## Work instruction
Return every entry below word for word and leave out any picture.

## Edit tracking data
[Start of section]

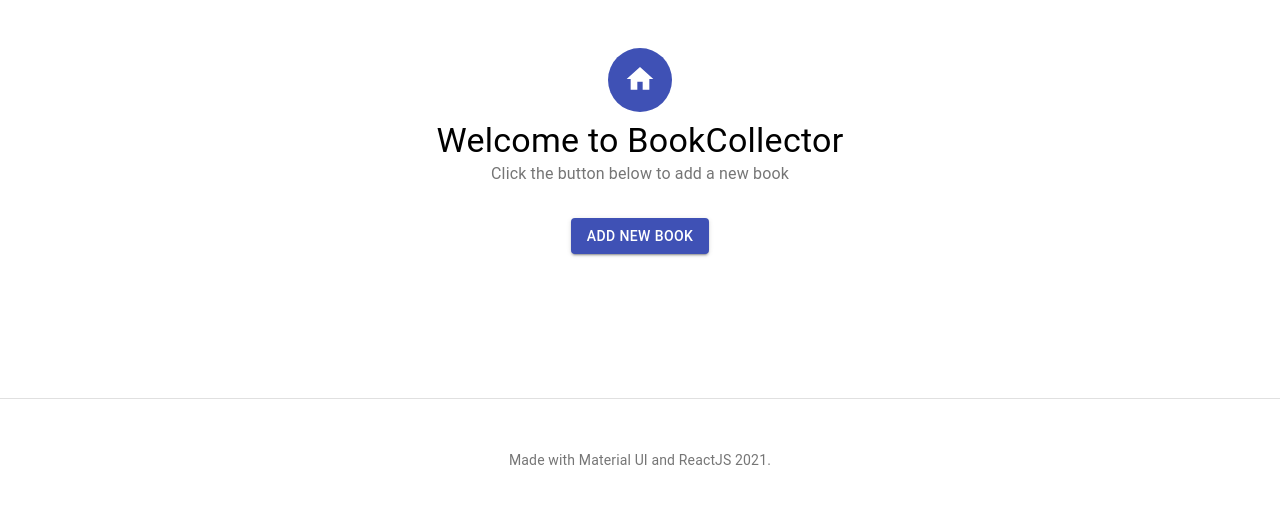
Repository: Colo-Codes/mini-project-react-book-collector
Page: /
An editor plug-in stored every save of this project. The page is shown before and after the next save, followed by the edit.
The browser window is 1280 px wide. The pictures show the whole page.
The project was rebuilt for these pictures with package versions that can differ from the ones it lists, and the page was loaded fresh each time. Also part of the build but not shown: src/Books/BooksGridItem.js, src/Books/AddBookForm.js.

Above is the page before, as saved 2021-08-25 14:10:30.

### src/App.js
import React, { useState } from 'react';

import { Box, Button, Divider, makeStyles } from '@material-ui/core';
import { Home } from '@material-ui/icons';

import AddBookForm from './Books/AddBookForm';
import Copyright from './UI/Copyright';
import Header from './UI/Header';
import BooksGrid from './Books/BooksGrid';

const useStyles = makeStyles(theme => ({
  paper: {
    marginTop: theme.spacing(5),
    display: 'flex',
    flexDirection: 'column',
    alignItems: 'center',
  },
  icon: {
    color: 'white',
    width: theme.spacing(4),
    height: theme.spacing(4),
  },
  button: {
    marginTop: theme.spacing(4),
    marginBottom: theme.spacing(18),

  },
  footer: {
    marginV: theme.spacing(4),
  },
}));

function App() {
  const [showAddBookForm, setShowAddBookForm] = useState(false);
  const [bookList, setBookList] = useState('');

  const classes = useStyles();

  const addNewBookHandler = () => {
    setShowAddBookForm(true);
  }

  const hideFormHandler = () => {
    setShowAddBookForm(false);
  }

  // 'Lifting state up' function
  const newBookHandler = newBook => {
    setBookList(prevBook => [...prevBook, newBook]);
  }

  // 'Lifting state up' function
  const deleteBookHandler = bookId => {
    setBookList(prevBook => prevBook.filter(book => book.id !== bookId));
  }

  return (
    <React.Fragment>
      <header className={classes.paper}>
        {showAddBookForm && <AddBookForm onNewBook={newBookHandler} onHideForm={hideFormHandler} />} {/* Conditional Rendering */}
        {!showAddBookForm && <Header headerIcon={<Home className={classes.icon} />} headerContent={'Welcome to BookCollector'} textContent={'Click the button below to add a new book'} />} {/* Conditional Rendering */}
        {!showAddBookForm && <Button variant="contained" color="primary" onClick={addNewBookHandler} className={classes.button} >Add new book</Button>} {/* Conditional Rendering */}
      </header>
      <main>
        <Divider></Divider>
        <BooksGrid bookList={bookList} onDeleteBook={deleteBookHandler} />
      </main>
      <footer>
        <Box my={8}><Copyright /></Box>
      </footer>
    </React.Fragment>
  );
}

export default App;

### src/UI/Copyright.js
import { Typography } from "@material-ui/core";
import { Link } from "@material-ui/core";

function Copyright() {
    return (
        <Typography variant="body2" color="textSecondary" align="center">
            {'Made with '}
            <Link color="inherit" href="https://material-ui.com/" target="_blank">
                Material UI
            </Link>{' and '}
            <Link color="inherit" href="https://reactjs.org/" target="_blank">
                ReactJS
            </Link>{' '}
            {new Date().getFullYear()}
            {'.'}
        </Typography>
    );
}

export default Copyright;

### src/UI/Header.js
import { Avatar, Typography, makeStyles } from "@material-ui/core";
import { Home } from '@material-ui/icons';

const useStyles = makeStyles(theme => ({
    paper: {
        // marginTop: theme.spacing(10),
        display: 'flex',
        flexDirection: 'column',
        alignItems: 'center',
    },
    avatar: {
        margin: theme.spacing(1),
        width: theme.spacing(8),
        height: theme.spacing(8),
        backgroundColor: theme.palette.primary.main,
    },
    lightGray: {
        color: theme.palette.text.secondary,
    },
}));

const Header = props => {
    const classes = useStyles();

    return (
        <div className={classes.paper}>
            <Avatar className={classes.avatar}>
                <div className={classes.icon}>{props.headerIcon}</div>
            </Avatar>
            <Typography variant="h4" component="h2">{props.headerContent}</Typography>
            <Typography variant="body1" className={classes.lightGray}>{props.textContent}</Typography>
        </div>
    );
}

export default Header;

### src/Books/BooksGrid.js
import { Container, Grid } from '@material-ui/core';
import { useState } from 'react';
import BooksGridItem from './BooksGridItem';

const BooksGrid = props => {

    return (
        <Container>
            <Grid container spacing={3} direction="row"
                justifyContent="center"
                alignItems="stretch">
                {props.bookList.length > 0 && props.bookList.map(bookItem =>
                    <BooksGridItem key={bookItem.id} id={bookItem.id} title={bookItem.title} author={bookItem.author} onDelete={props.onDeleteBook} />
                )}
            </Grid>
        </Container>
    );
}

export default BooksGrid;

Loaded but not shown: public/index.html (common file); src/index.js (common file); src/index.css (common file)

After the next save:
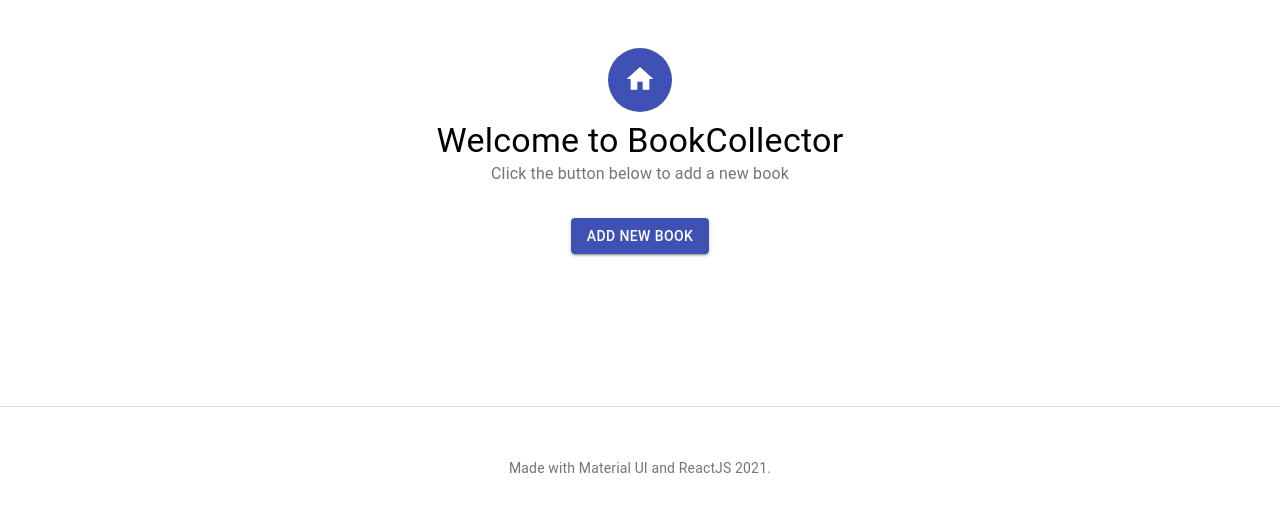
Saved 5 s later.
--- a/src/App.js
+++ b/src/App.js
@@ -22,7 +22,7 @@ const useStyles = makeStyles(theme => ({
   },
   button: {
     marginTop: theme.spacing(4),
-    marginBottom: theme.spacing(18),
+    marginBottom: theme.spacing(19),
 
   },
   footer: {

[End of section]

## Your solution
Repository: Colo-Codes/mini-project-react-book-collector
Page: /
An editor plug-in stored every save of this project. The page is shown before and after the next save, followed by the edit.
The browser window is 1280 px wide. The pictures show the whole page.
The project was rebuilt for these pictures with package versions that can differ from the ones it lists, and the page was loaded fresh each time. Also part of the build but not shown: src/Books/BooksGridItem.js, src/Books/AddBookForm.js.

Above is the page before, as saved 2021-08-25 14:10:30.

### src/App.js
import React, { useState } from 'react';

import { Box, Button, Divider, makeStyles } from '@material-ui/core';
import { Home } from '@material-ui/icons';

import AddBookForm from './Books/AddBookForm';
import Copyright from './UI/Copyright';
import Header from './UI/Header';
import BooksGrid from './Books/BooksGrid';

const useStyles = makeStyles(theme => ({
  paper: {
    marginTop: theme.spacing(5),
    display: 'flex',
    flexDirection: 'column',
    alignItems: 'center',
  },
  icon: {
    color: 'white',
    width: theme.spacing(4),
    height: theme.spacing(4),
  },
  button: {
    marginTop: theme.spacing(4),
    marginBottom: theme.spacing(18),

  },
  footer: {
    marginV: theme.spacing(4),
  },
}));

function App() {
  const [showAddBookForm, setShowAddBookForm] = useState(false);
  const [bookList, setBookList] = useState('');

  const classes = useStyles();

  const addNewBookHandler = () => {
    setShowAddBookForm(true);
  }

  const hideFormHandler = () => {
    setShowAddBookForm(false);
  }

  // 'Lifting state up' function
  const newBookHandler = newBook => {
    setBookList(prevBook => [...prevBook, newBook]);
  }

  // 'Lifting state up' function
  const deleteBookHandler = bookId => {
    setBookList(prevBook => prevBook.filter(book => book.id !== bookId));
  }

  return (
    <React.Fragment>
      <header className={classes.paper}>
        {showAddBookForm && <AddBookForm onNewBook={newBookHandler} onHideForm={hideFormHandler} />} {/* Conditional Rendering */}
        {!showAddBookForm && <Header headerIcon={<Home className={classes.icon} />} headerContent={'Welcome to BookCollector'} textContent={'Click the button below to add a new book'} />} {/* Conditional Rendering */}
        {!showAddBookForm && <Button variant="contained" color="primary" onClick={addNewBookHandler} className={classes.button} >Add new book</Button>} {/* Conditional Rendering */}
      </header>
      <main>
        <Divider></Divider>
        <BooksGrid bookList={bookList} onDeleteBook={deleteBookHandler} />
      </main>
      <footer>
        <Box my={8}><Copyright /></Box>
      </footer>
    </React.Fragment>
  );
}

export default App;

### src/UI/Copyright.js
import { Typography } from "@material-ui/core";
import { Link } from "@material-ui/core";

function Copyright() {
    return (
        <Typography variant="body2" color="textSecondary" align="center">
            {'Made with '}
            <Link color="inherit" href="https://material-ui.com/" target="_blank">
                Material UI
            </Link>{' and '}
            <Link color="inherit" href="https://reactjs.org/" target="_blank">
                ReactJS
            </Link>{' '}
            {new Date().getFullYear()}
            {'.'}
        </Typography>
    );
}

export default Copyright;

### src/UI/Header.js
import { Avatar, Typography, makeStyles } from "@material-ui/core";
import { Home } from '@material-ui/icons';

const useStyles = makeStyles(theme => ({
    paper: {
        // marginTop: theme.spacing(10),
        display: 'flex',
        flexDirection: 'column',
        alignItems: 'center',
    },
    avatar: {
        margin: theme.spacing(1),
        width: theme.spacing(8),
        height: theme.spacing(8),
        backgroundColor: theme.palette.primary.main,
    },
    lightGray: {
        color: theme.palette.text.secondary,
    },
}));

const Header = props => {
    const classes = useStyles();

    return (
        <div className={classes.paper}>
            <Avatar className={classes.avatar}>
                <div className={classes.icon}>{props.headerIcon}</div>
            </Avatar>
            <Typography variant="h4" component="h2">{props.headerContent}</Typography>
            <Typography variant="body1" className={classes.lightGray}>{props.textContent}</Typography>
        </div>
    );
}

export default Header;

### src/Books/BooksGrid.js
import { Container, Grid } from '@material-ui/core';
import { useState } from 'react';
import BooksGridItem from './BooksGridItem';

const BooksGrid = props => {

    return (
        <Container>
            <Grid container spacing={3} direction="row"
                justifyContent="center"
                alignItems="stretch">
                {props.bookList.length > 0 && props.bookList.map(bookItem =>
                    <BooksGridItem key={bookItem.id} id={bookItem.id} title={bookItem.title} author={bookItem.author} onDelete={props.onDeleteBook} />
                )}
            </Grid>
        </Container>
    );
}

export default BooksGrid;

Loaded but not shown: public/index.html (common file); src/index.js (common file); src/index.css (common file)

After the next save:
Saved 5 s later.
--- a/src/App.js
+++ b/src/App.js
@@ -22,7 +22,7 @@ const useStyles = makeStyles(theme => ({
   },
   button: {
     marginTop: theme.spacing(4),
-    marginBottom: theme.spacing(18),
+    marginBottom: theme.spacing(19),
 
   },
   footer: {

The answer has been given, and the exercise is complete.